Check every line of the data for the word "changed", and copy those that have it.

[SUPPLIED DATA Boundary: Start]

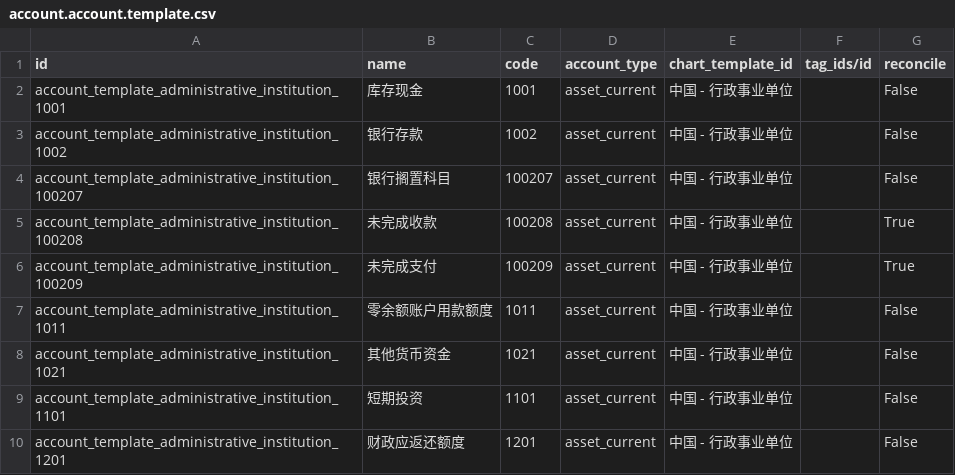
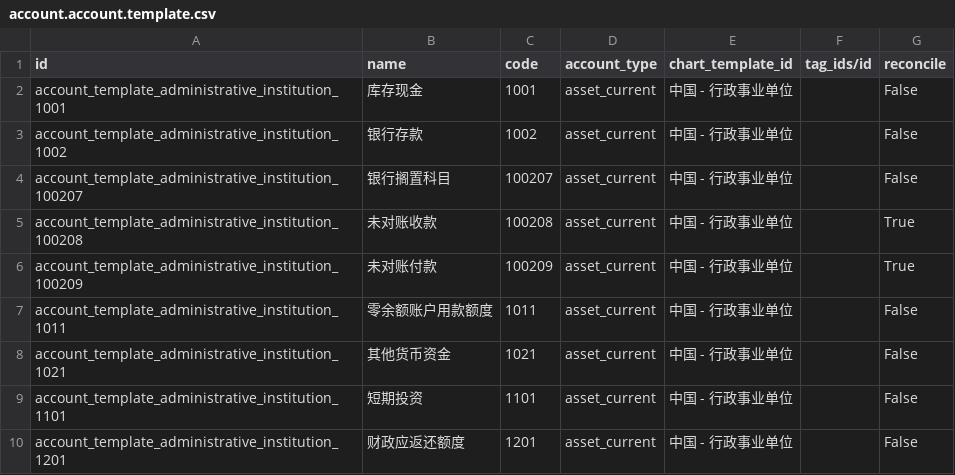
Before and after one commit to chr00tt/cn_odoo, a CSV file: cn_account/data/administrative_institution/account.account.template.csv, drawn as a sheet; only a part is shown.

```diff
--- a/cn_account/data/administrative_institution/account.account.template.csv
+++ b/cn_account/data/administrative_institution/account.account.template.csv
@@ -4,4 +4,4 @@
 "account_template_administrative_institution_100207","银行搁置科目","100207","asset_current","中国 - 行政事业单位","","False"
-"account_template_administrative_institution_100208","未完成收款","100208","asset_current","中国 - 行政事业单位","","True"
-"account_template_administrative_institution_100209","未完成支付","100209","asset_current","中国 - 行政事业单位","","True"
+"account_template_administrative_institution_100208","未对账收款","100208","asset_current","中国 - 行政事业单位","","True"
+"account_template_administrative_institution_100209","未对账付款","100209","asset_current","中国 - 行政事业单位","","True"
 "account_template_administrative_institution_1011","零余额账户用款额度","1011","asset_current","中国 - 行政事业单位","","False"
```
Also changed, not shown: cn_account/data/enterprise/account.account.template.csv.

[SUPPLIED DATA Boundary: End]
[SUPPLIED DATA Boundary: Start]

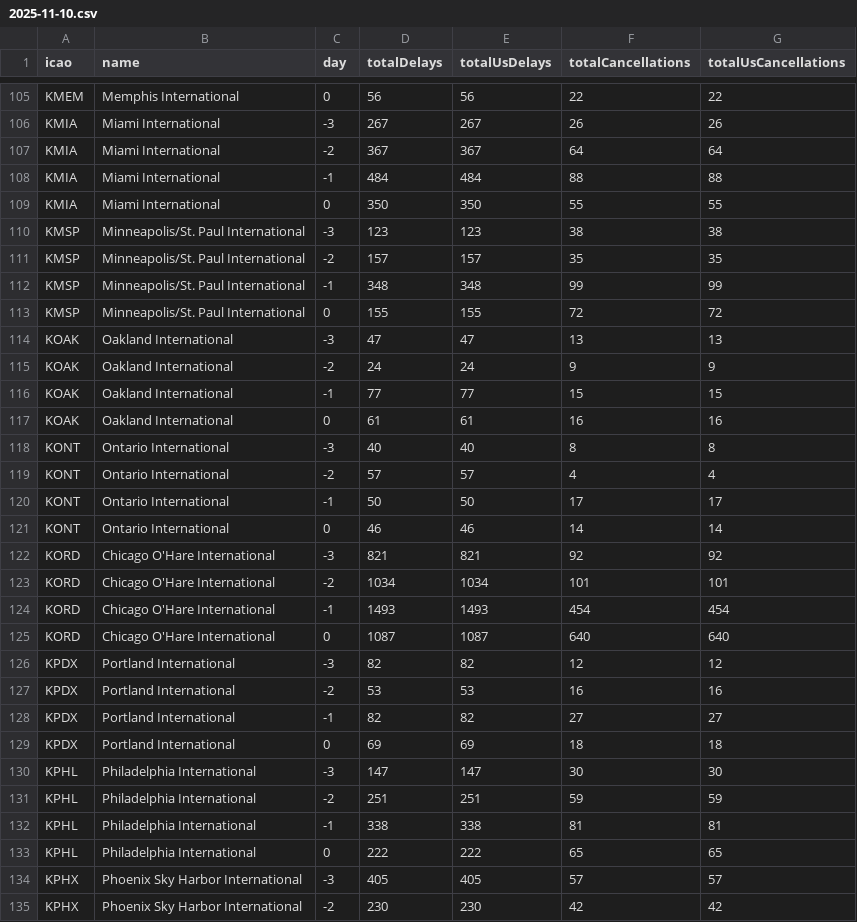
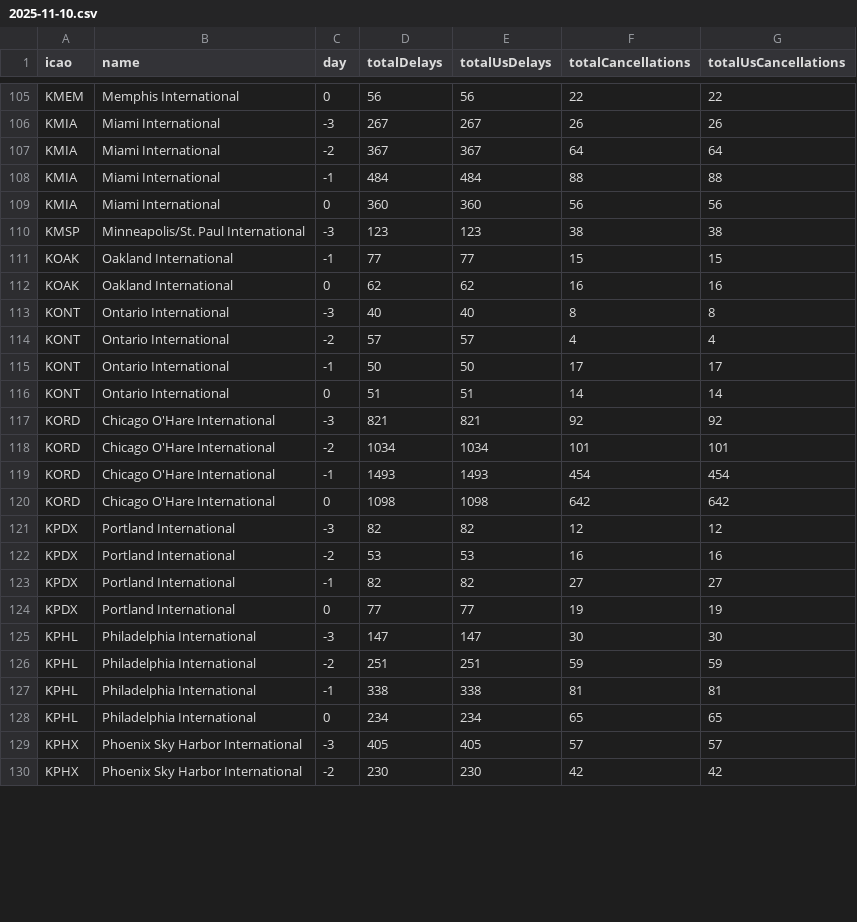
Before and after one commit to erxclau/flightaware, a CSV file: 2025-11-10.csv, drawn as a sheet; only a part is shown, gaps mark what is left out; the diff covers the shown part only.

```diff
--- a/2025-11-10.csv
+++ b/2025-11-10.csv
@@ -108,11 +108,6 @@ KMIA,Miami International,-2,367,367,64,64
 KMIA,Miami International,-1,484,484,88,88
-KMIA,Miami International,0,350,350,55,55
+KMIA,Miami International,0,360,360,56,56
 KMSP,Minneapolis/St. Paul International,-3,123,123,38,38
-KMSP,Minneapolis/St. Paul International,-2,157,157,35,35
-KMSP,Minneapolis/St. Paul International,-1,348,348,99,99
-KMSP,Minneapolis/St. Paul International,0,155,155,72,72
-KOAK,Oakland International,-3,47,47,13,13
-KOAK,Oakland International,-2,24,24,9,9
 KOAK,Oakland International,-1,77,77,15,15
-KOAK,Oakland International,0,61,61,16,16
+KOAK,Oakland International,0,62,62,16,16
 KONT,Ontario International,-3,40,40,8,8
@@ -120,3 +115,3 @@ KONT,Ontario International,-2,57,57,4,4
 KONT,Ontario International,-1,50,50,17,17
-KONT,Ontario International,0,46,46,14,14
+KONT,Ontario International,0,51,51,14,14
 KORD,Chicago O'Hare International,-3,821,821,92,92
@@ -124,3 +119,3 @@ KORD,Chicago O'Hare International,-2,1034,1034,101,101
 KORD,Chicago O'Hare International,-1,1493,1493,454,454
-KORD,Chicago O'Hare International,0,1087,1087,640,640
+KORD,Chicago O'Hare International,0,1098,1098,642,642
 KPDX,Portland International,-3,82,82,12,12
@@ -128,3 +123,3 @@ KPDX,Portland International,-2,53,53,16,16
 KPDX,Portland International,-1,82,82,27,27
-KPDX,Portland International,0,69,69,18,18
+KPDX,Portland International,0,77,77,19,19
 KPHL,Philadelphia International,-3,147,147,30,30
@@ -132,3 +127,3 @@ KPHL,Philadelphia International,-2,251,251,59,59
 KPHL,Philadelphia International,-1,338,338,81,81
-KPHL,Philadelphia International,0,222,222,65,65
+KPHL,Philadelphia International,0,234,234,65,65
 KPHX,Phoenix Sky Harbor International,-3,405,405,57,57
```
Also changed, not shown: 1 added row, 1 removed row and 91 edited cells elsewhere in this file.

[SUPPLIED DATA Boundary: End]

▶ **WRITTEN RESPONSE**
Also changed, not shown: cn_account/data/enterprise/account.account.template.csv.
Also changed, not shown: 1 added row, 1 removed row and 91 edited cells elsewhere in this file.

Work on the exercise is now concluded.